In trying to eduacte myself about successful off leash areas I found this example in Kent. Grandview Off Leash Area enjoys great views and incorporates more aesthetically pleasing fencing than the standard chain link fencing employed in many off leash areas.
The first public meeting and “Walk in the Park” were well attended. We are grateful to the community for setting aside time to participate in these planning efforts. We also realize that it’s simply not possible to get every person who cares deeply about this park to these meetings, so we invite you to participate in our survey that we set up right here on this website. Click on SURVEY #1 – BRAINSTORMING – over there in the left column. Then scroll down to Survey. Your response and opinions are important to us!
I remember my parents explaining the saying “good fences make good neighbors” as we planted bamboo at the edge of our lot when I was a child. I worried a jungle would grow there and I’d never see our neighbors again.
When my husband and I bought our house in Magnolia we were glad to find one thing that wouldn’t need repairing – the fence that our neighbors had installed.
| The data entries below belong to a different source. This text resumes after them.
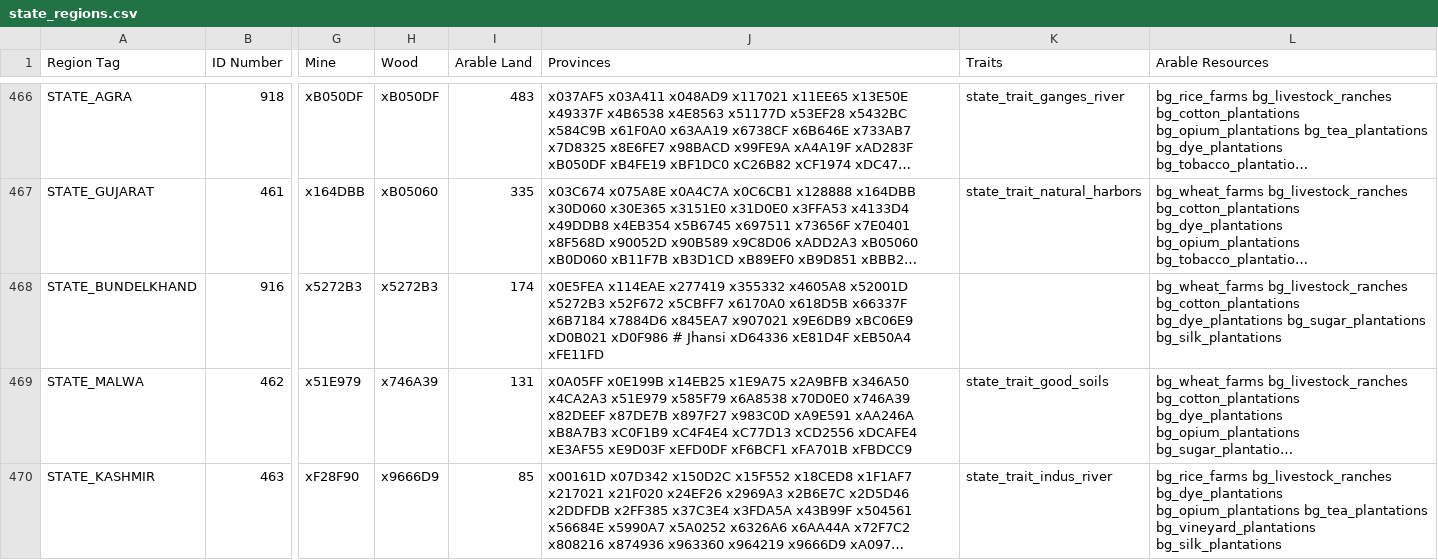
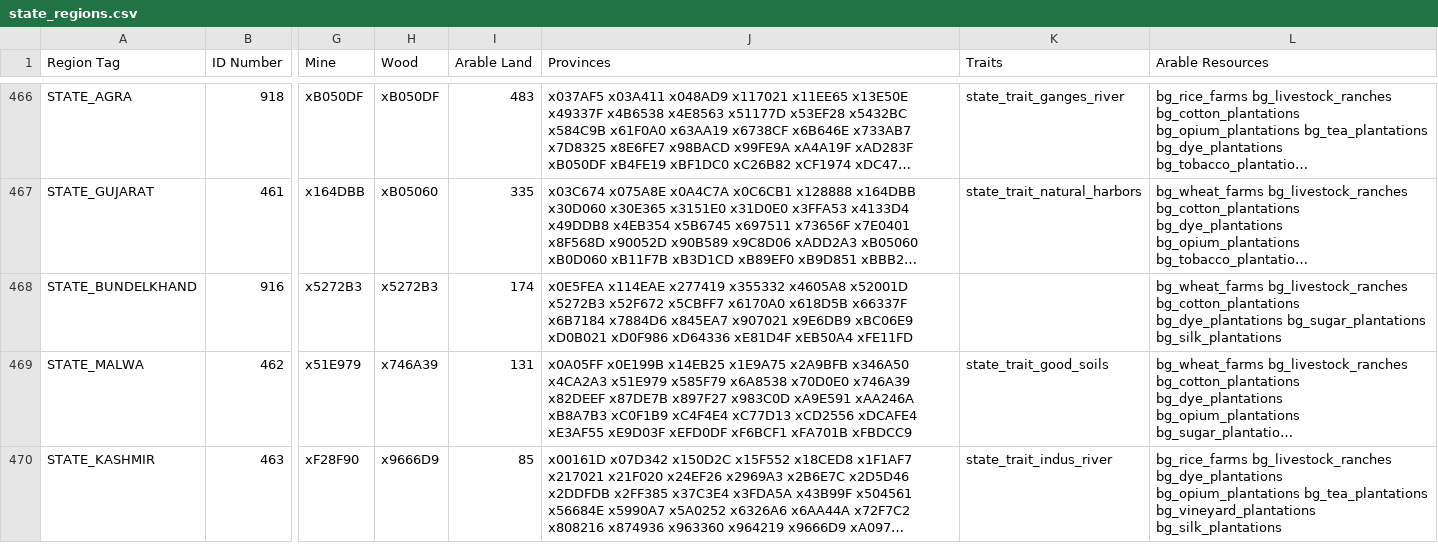
Before and after one commit to AlexJFDev/Vic3-World-War-One-Mod, a CSV file: scripts/game/data/state_regions.csv, drawn as a sheet; only a part is shown, gaps mark what is left out; long unchanged cells end in …; the diff names each change by its address in the sheet, - before the commit and + after, or states it on an @@ line.

Commit message:
Removed garbage (manual)

```diff
--- a/scripts/game/data/state_regions.csv
+++ b/scripts/game/data/state_regions.csv
-J468 (Provinces): …xD0B021 xD0F986 # Jhansi xD64336 xE81D4F…
+J468 (Provinces): …xD0B021 xD0F986 xD64336 xE81D4F…
```
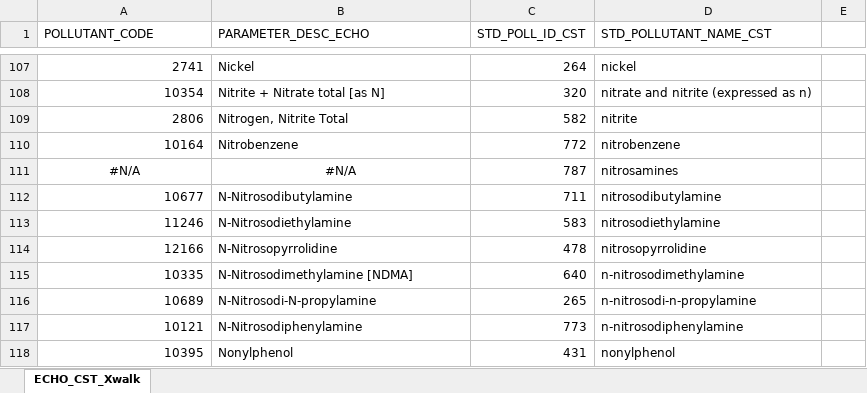
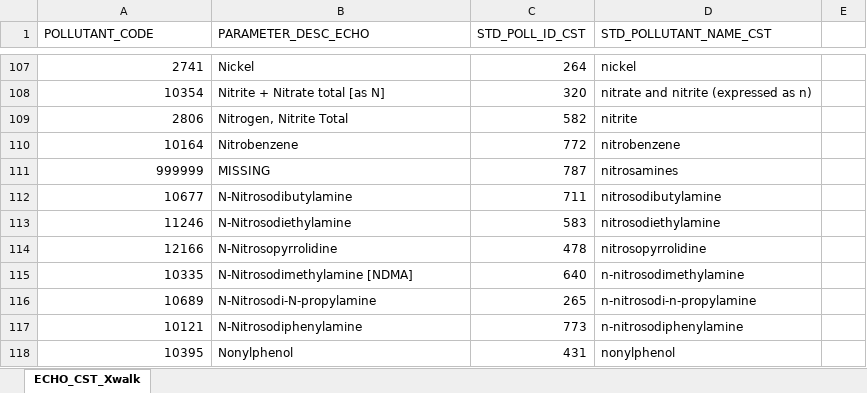
Before and after one commit to afisherR2/RPA-app, an Excel workbook: www/ECHO_CST_Xwalk.xlsx, sheet ECHO_CST_Xwalk, drawn as a sheet; only a part is shown, gaps mark what is left out; values as stored, in another font and other column widths than the file's, no borders; the diff names each change by its address in the sheet, - before the commit and + after, or states it on an @@ line.

Commit message:
Working Version Before extra data download buttn
Mostly working version before adding data download button - download report still needs to be fixed

```diff
--- a/www/ECHO_CST_Xwalk.xlsx (sheet ECHO_CST_Xwalk)
+++ b/www/ECHO_CST_Xwalk.xlsx (sheet ECHO_CST_Xwalk)
-A111 (POLLUTANT_CODE): #N/A
+A111 (POLLUTANT_CODE): 999999
-A111 alignment: center
+A111 alignment: right
-B111 (PARAMETER_DESC_ECHO): #N/A
+B111 (PARAMETER_DESC_ECHO): MISSING
-B111 alignment: center
+B111 alignment: left
```
Also changed, not shown: 2 other files.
But the more we got to know these neighbors the more we realized the fence would need to be altered, so one Saturday afternoon we took a saw to it and created a gateway that kids and adults have been traversing ever since. The fence on the other side of our lot did need to be repaired and my husband and I have replaced it many times. It blew down again in this week’s windstorm, so it’s got us thinking about fencing yet again.
Magnolia Manor Park has its own fencing history as well. At one time there was no fence around the reservoir and people could walk right up to the edge of the water. Fencing eventually was erected around the entire SPU property, then more fencing so a pathway could be established on the north side of the property. Then came the 1995 lidding, and fencing was rearranged to accomodate a passive park. In 2010 the fencing changed to protect the entire lid. All of the fencing is the cyclone variety, though some is topped with barbed wire, some not, some is grey and weathered, some a shiny black variety, and some lies on the ground, unused from the 2010 project. SPU has done a lot of thinking about fencing.
The good news is that SPU is willing to keep thinking about the fencing at Magnolia Manor Park in ways to make it the best park it can be for surrounding neighbors. In talks with Site Workshop, SPU has indicated that it would be willing to open up other portions of the property that are currently closed, enabling the park to grow in size and meet the needs of this densely populated area. This would provide opportunities for better access to the park and open up connections to other nearby green spaces, bus stops and schools. But fencing, whether being built, removed or changed, is better done when all neighbors are involved. So please consider being a part of this conversation on what neighbors want this park to be.
Good fences may mean fewer fences, prettier fences or natural fences. Good fences do make good neighbors, if done right.